EXERCISE AIM → In the copy of these records, include no pictures and change nothing else.

_ _ _ _

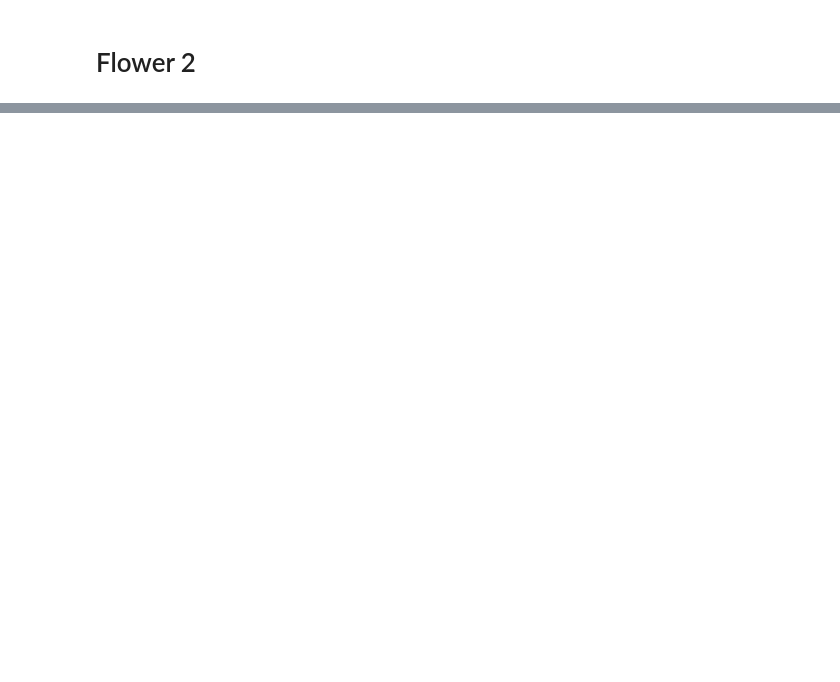
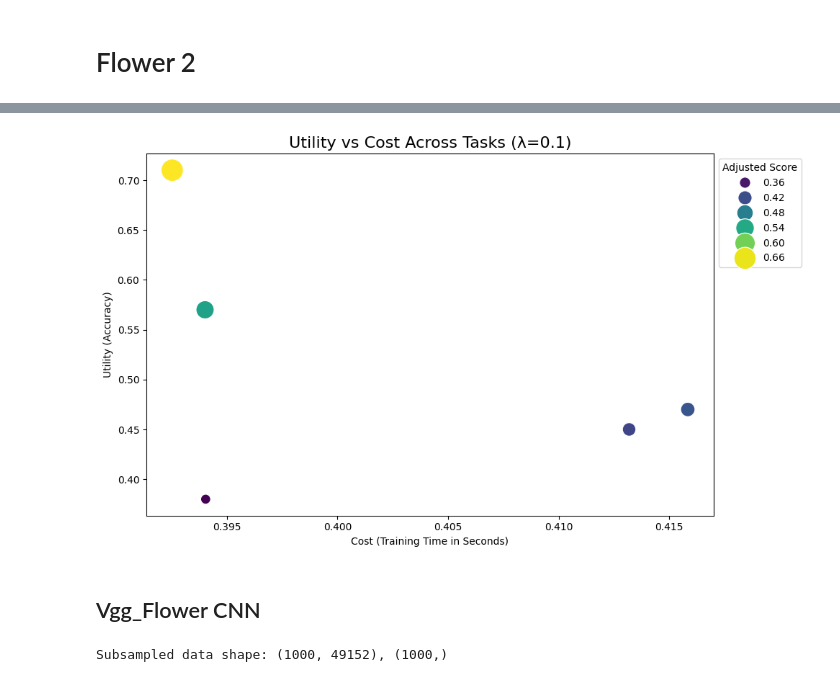
Before and after one commit to kaitlynrying/PHIL293_Final, a Jupyter notebook: Omniglot_VGG_Flower.ipynb, the cells around one changed output, grey strips where cells are left out. Cells and saved outputs as stored; diff of their text form; code cells hidden in the pictures; blank space fills up the shorter version.

```diff
--- a/Omniglot_VGG_Flower.ipynb
+++ b/Omniglot_VGG_Flower.ipynb
@@ -1550,0 +1388,42 @@ Chollet's Intelligence Score: -1141.7308
+# %%
+import matplotlib.pyplot as plt
+import seaborn as sns
+import pandas as pd
+
+def plot_task_metrics(task_metrics, lambda_factor=0.1):
+    """
+    Visualize the relationship between utility, cost, and adjusted score across tasks.
+
+    Args:
+        task_metrics (list): List of dictionaries with "utility" and "cost" for each task.
+        lambda_factor (float): Lambda factor used in Chollet's measure.
+    """
+    # Create a DataFrame for visualization
+    data = pd.DataFrame(task_metrics)
+    data['adjusted_score'] = data['utility'] - lambda_factor * data['cost']
+    data['task'] = range(1, len(task_metrics) + 1)  # Add task numbers
+
+    # Plot utility vs cost with adjusted score as size
+    plt.figure(figsize=(10, 6))
+    sns.scatterplot(
+        x='cost',
+        y='utility',
+        size='adjusted_score',
+        hue='adjusted_score',
+        data=data,
+        palette='viridis',
+        sizes=(100, 500),
+        legend='brief'
+    )
+    plt.title(f"Utility vs Cost Across Tasks (λ={lambda_factor})", fontsize=16)
+    plt.xlabel("Cost (Training Time in Seconds)")
+    plt.ylabel("Utility (Accuracy)")
+    plt.legend(title="Adjusted Score", loc='upper left', bbox_to_anchor=(1, 1))
+    plt.tight_layout()
+    plt.show()
+# %%
+plot_task_metrics(task_metrics, lambda_factor=0.1)
+# %% [output]
+[figure, added]
+# %% [markdown]
+## Vgg_Flower CNN
@@ -1550,0 +1480,10 @@ Chollet's Intelligence Score: -1141.7308
+# %%
+# Assuming you already have parsed the dataset into NumPy arrays
+X_train, Y_train = images, labels
+
+
+# Subsample for faster tuning (optional)
+X_subsampled, Y_subsampled = X_train[:1000], Y_train[:1000]  # Adjust sample size as needed
+print(f"Subsampled data shape: {X_subsampled.shape}, {Y_subsampled.shape}")
+# %% [output]
+Subsampled data shape: (1000, 49152), (1000,)
```
Also changed, not shown: parts of 110 cells of this notebook.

_ _ _ _

TASK SOLUTION →
Before and after one commit to kaitlynrying/PHIL293_Final, a Jupyter notebook: Omniglot_VGG_Flower.ipynb, the cells around one changed output, grey strips where cells are left out. Cells and saved outputs as stored; diff of their text form; code cells hidden in the pictures; blank space fills up the shorter version.

```diff
--- a/Omniglot_VGG_Flower.ipynb
+++ b/Omniglot_VGG_Flower.ipynb
@@ -1550,0 +1388,42 @@ Chollet's Intelligence Score: -1141.7308
+# %%
+import matplotlib.pyplot as plt
+import seaborn as sns
+import pandas as pd
+
+def plot_task_metrics(task_metrics, lambda_factor=0.1):
+    """
+    Visualize the relationship between utility, cost, and adjusted score across tasks.
+
+    Args:
+        task_metrics (list): List of dictionaries with "utility" and "cost" for each task.
+        lambda_factor (float): Lambda factor used in Chollet's measure.
+    """
+    # Create a DataFrame for visualization
+    data = pd.DataFrame(task_metrics)
+    data['adjusted_score'] = data['utility'] - lambda_factor * data['cost']
+    data['task'] = range(1, len(task_metrics) + 1)  # Add task numbers
+
+    # Plot utility vs cost with adjusted score as size
+    plt.figure(figsize=(10, 6))
+    sns.scatterplot(
+        x='cost',
+        y='utility',
+        size='adjusted_score',
+        hue='adjusted_score',
+        data=data,
+        palette='viridis',
+        sizes=(100, 500),
+        legend='brief'
+    )
+    plt.title(f"Utility vs Cost Across Tasks (λ={lambda_factor})", fontsize=16)
+    plt.xlabel("Cost (Training Time in Seconds)")
+    plt.ylabel("Utility (Accuracy)")
+    plt.legend(title="Adjusted Score", loc='upper left', bbox_to_anchor=(1, 1))
+    plt.tight_layout()
+    plt.show()
+# %%
+plot_task_metrics(task_metrics, lambda_factor=0.1)
+# %% [output]
+[figure, added]
+# %% [markdown]
+## Vgg_Flower CNN
@@ -1550,0 +1480,10 @@ Chollet's Intelligence Score: -1141.7308
+# %%
+# Assuming you already have parsed the dataset into NumPy arrays
+X_train, Y_train = images, labels
+
+
+# Subsample for faster tuning (optional)
+X_subsampled, Y_subsampled = X_train[:1000], Y_train[:1000]  # Adjust sample size as needed
+print(f"Subsampled data shape: {X_subsampled.shape}, {Y_subsampled.shape}")
+# %% [output]
+Subsampled data shape: (1000, 49152), (1000,)
```
Also changed, not shown: parts of 110 cells of this notebook.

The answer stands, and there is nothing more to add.